Don't use images taken from vastly more capable photography equipment and try to pass them off as phone camera samples — it's a pretty simple rule, yet Samsung just can't seem to get the hang of it. Earlier this year, its Brazilian marketing department tried to fool potential Galaxy A8 buyers with stock photography in lieu of actual samples, and now it's happened again.

The Korean tech giant got busted last time when someone spotted a couple of photos from Getty Images that were used as sample selfies. It's a similar story this time around, with the original photographer discovering her handiwork on Samsung's Malaysian site. Dunja Djudjic then posted on her blog DIYPhotography to call the company out for not learning its lesson.

Djudjic uploaded her photos, taken with her powerful DSLR, to EyeEm and they were subsequently made available through its partner Getty. For a bit of fun, Djudjic did a reverse image search on Google to see if they had been used anywhere and then found Samsung presenting them as though they'd been taken by the Galaxy A8 Star variant.

As you can see from the images above, Samsung uses two versions of the image to illustrate the portrait mode blur variance. Djudjic's original photo (below) has a different background altogether, so the image has been heavily doctored with the subject cut out and used on a background of Samsung's choice.

You might think Samsung would be careful enough to admit this in the small print, but I found only the following disclaimer: "The contents within the screen are simulated images and are for demonstration purposes only." That refers to on-screen visuals only, with no mention of images presented as photo samples. There are other images on the page that I would bet are also stock images.

Samsung isn't the only OEM to get into hot water for this type of deception — Huawei got found out in hilarious circumstances earlier this year — and they probably won't be the last. All we can do is call them out in the hope that they'll be more honest with customers in the future.

Samsung has changed the wording on one of the two disclaimers on the site, but they forgot to change the main one at the very bottom of the page. See the two different versions below:

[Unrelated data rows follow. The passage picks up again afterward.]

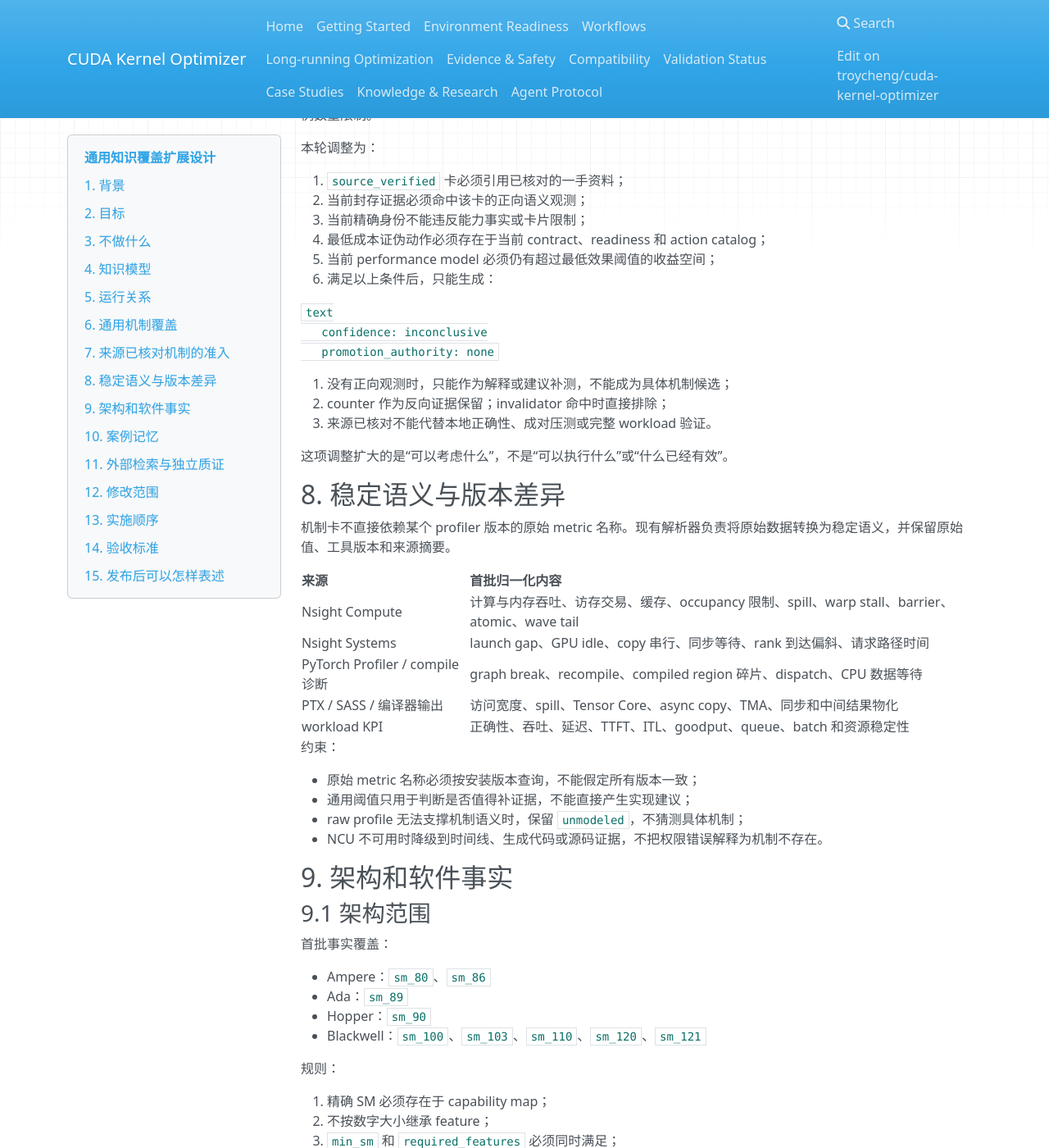
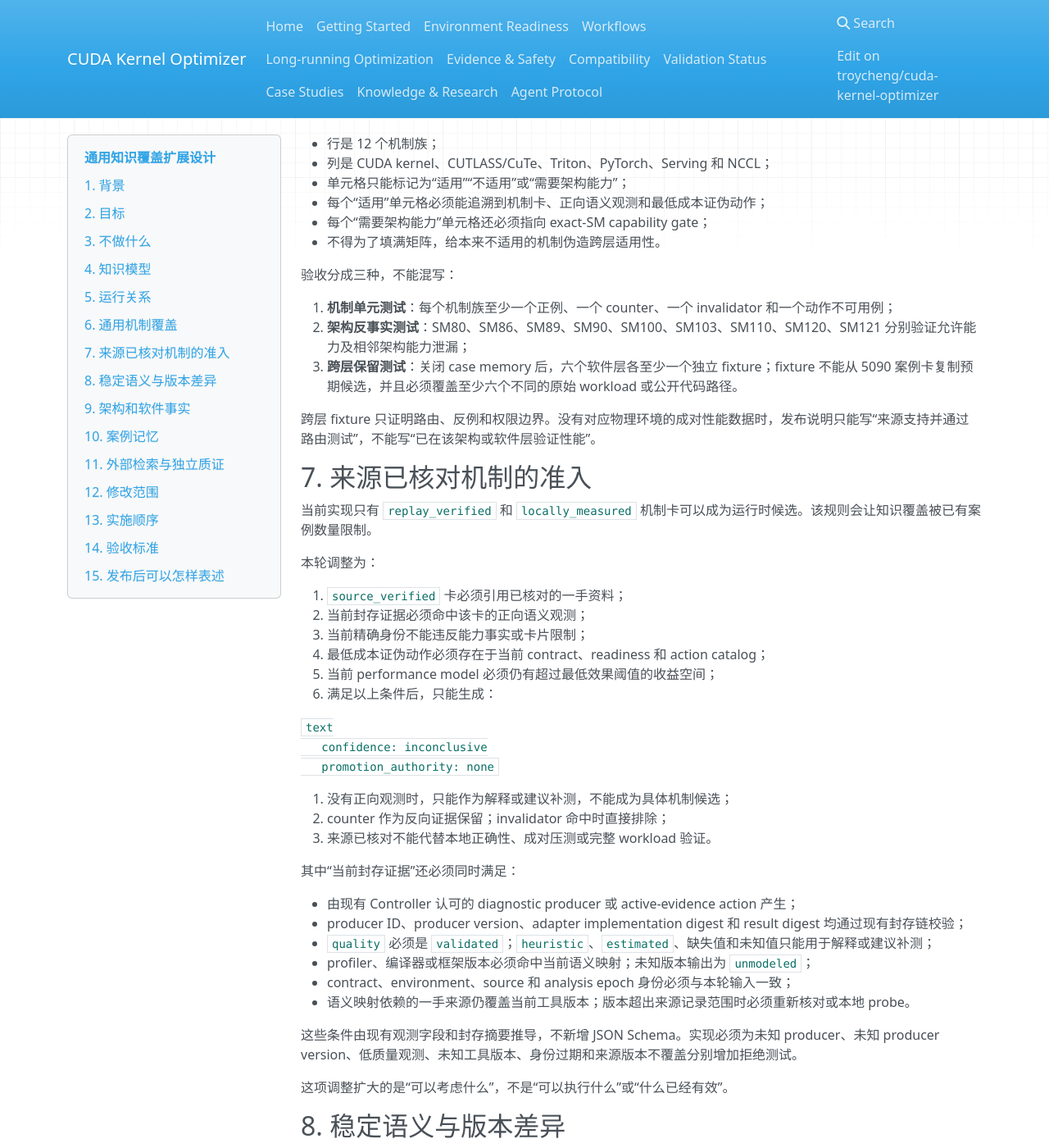
Before and after one commit to troycheng/cuda-kernel-optimizer, an MkDocs documentation site: the page built from docs/maintenance/general-knowledge-coverage-design.md, in a window 1280 px wide and 1400 px high, scrolled down 2685 px. Shown: the whole window at 82% size. Built offline with MkDocs 1.6.1, drawn with Linux system fonts in a browser that asks for light colours; nearby versions of some CDN libraries; some of the changed text lies outside the part shown.

Commit message:
docs: tighten knowledge coverage validation

```diff
--- a/docs/maintenance/general-knowledge-coverage-design.md
+++ b/docs/maintenance/general-knowledge-coverage-design.md
@@ -103,6 +103,25 @@ Controller 仍然只相信本地封存证据。知识层不能直接修改代码
 
 这些机制不包含固定 tile、warp、stage、scheduler 参数或历史提速范围。实现参数由当前环境、能力事实和实验决定。
 
+### 6.1 覆盖矩阵与验证口径
+
+“覆盖”指知识路由能处理声明范围内的证据，不代表已经在每种 GPU 上获得性能收益。实现时必须维护一张机制覆盖矩阵：
+
+- 行是 12 个机制族；
+- 列是 CUDA kernel、CUTLASS/CuTe、Triton、PyTorch、Serving 和 NCCL；
+- 单元格只能标记为“适用”“不适用”或“需要架构能力”；
+- 每个“适用”单元格必须能追溯到机制卡、正向语义观测和最低成本证伪动作；
+- 每个“需要架构能力”单元格还必须指向 exact-SM capability gate；
+- 不得为了填满矩阵，给本来不适用的机制伪造跨层适用性。
+
+验收分成三种，不能混写：
+
+1. **机制单元测试**：每个机制族至少一个正例、一个 counter、一个 invalidator 和一个动作不可用例；
+2. **架构反事实测试**：SM80、SM86、SM89、SM90、SM100、SM103、SM110、SM120、SM121 分别验证允许能力及相邻架构能力泄漏；
+3. **跨层保留测试**：关闭 case memory 后，六个软件层各至少一个独立 fixture；fixture 不能从 5090 案例卡复制预期候选，并且必须覆盖至少六个不同的原始 workload 或公开代码路径。
+
+跨层 fixture 只证明路由、反例和权限边界。没有对应物理环境的成对性能数据时，发布说明只能写“来源支持并通过路由测试”，不能写“已在该架构或软件层验证性能”。
+
 ## 7. 来源已核对机制的准入
 
 当前实现只有 `replay_verified` 和 `locally_measured` 机制卡可以成为运行时候选。该规则会让知识覆盖被已有案例数量限制。
@@ -124,6 +143,17 @@ Controller 仍然只相信本地封存证据。知识层不能直接修改代码
 7. 没有正向观测时，只能作为解释或建议补测，不能成为具体机制候选；
 8. counter 作为反向证据保留；invalidator 命中时直接排除；
 9. 来源已核对不能代替本地正确性、成对压测或完整 workload 验证。
+
+其中“当前封存证据”还必须同时满足：
+
+- 由现有 Controller 认可的 diagnostic producer 或 active-evidence action 产生；
+- producer ID、producer version、adapter implementation digest 和 result digest 均通过现有封存链校验；
+- `quality` 必须是 `validated`；`heuristic`、`estimated`、缺失值和未知值只能用于解释或建议补测；
+- profiler、编译器或框架版本必须命中当前语义映射；未知版本输出为 `unmodeled`；
+- contract、environment、source 和 analysis epoch 身份必须与本轮输入一致；
+- 语义映射依赖的一手来源仍覆盖当前工具版本；版本超出来源记录范围时必须重新核对或本地 probe。
+
+这些条件由现有观测字段和封存摘要推导，不新增 JSON Schema。实现必须为未知 producer、未知 producer version、低质量观测、未知工具版本、身份过期和来源版本不覆盖分别增加拒绝测试。
 
 这项调整扩大的是“可以考虑什么”，不是“可以执行什么”或“什么已经有效”。
 
@@ -273,7 +303,7 @@ Controller 仍然只相信本地封存证据。知识层不能直接修改代码
 - 关闭 case memory 运行通用机制测试；
 - 运行 SM80 至 SM121 的架构反事实矩阵；
 - 运行 5090 保留案例，确认没有退化；
-- 使用可获得的公开或保留证据检查不同 workload family。
+- 使用与 5090 案例独立的六个跨层 fixture 检查 CUDA kernel、CUTLASS/CuTe、Triton、PyTorch、Serving 和 NCCL 路由。
 
 ### 阶段 5：发布准备
 
@@ -297,6 +327,9 @@ Controller 仍然只相信本地封存证据。知识层不能直接修改代码
 10. 5090 保留案例回归不退化；
 11. V1.2 的授权、候选阶段、恢复和终态测试全部通过；
 12. 没有新增 Controller 状态、执行阶段或 JSON Schema。
+13. 覆盖矩阵中每个“适用”单元格都能追溯到机制卡、语义观测和证伪动作；
+14. 六个软件层各有至少一个独立、case-off 的保留 fixture，合计来自至少六个不同 workload 或公开代码路径；
+15. 未知 producer、未知版本、低质量观测、身份过期和来源版本不覆盖均不能让 `source_verified` 卡成为候选。
 
 每个机制至少用一个独立正例、一个反例和一个能力/动作缺失例验证。公开或合成的证据只能证明路由和安全边界，不能证明在对应物理 GPU 上获得性能收益。
 
```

Old — "The contents within the screen are simulated images and are for demonstration purposes only."

New — "The contents within the screen and images are simulated for illustrative purposes only."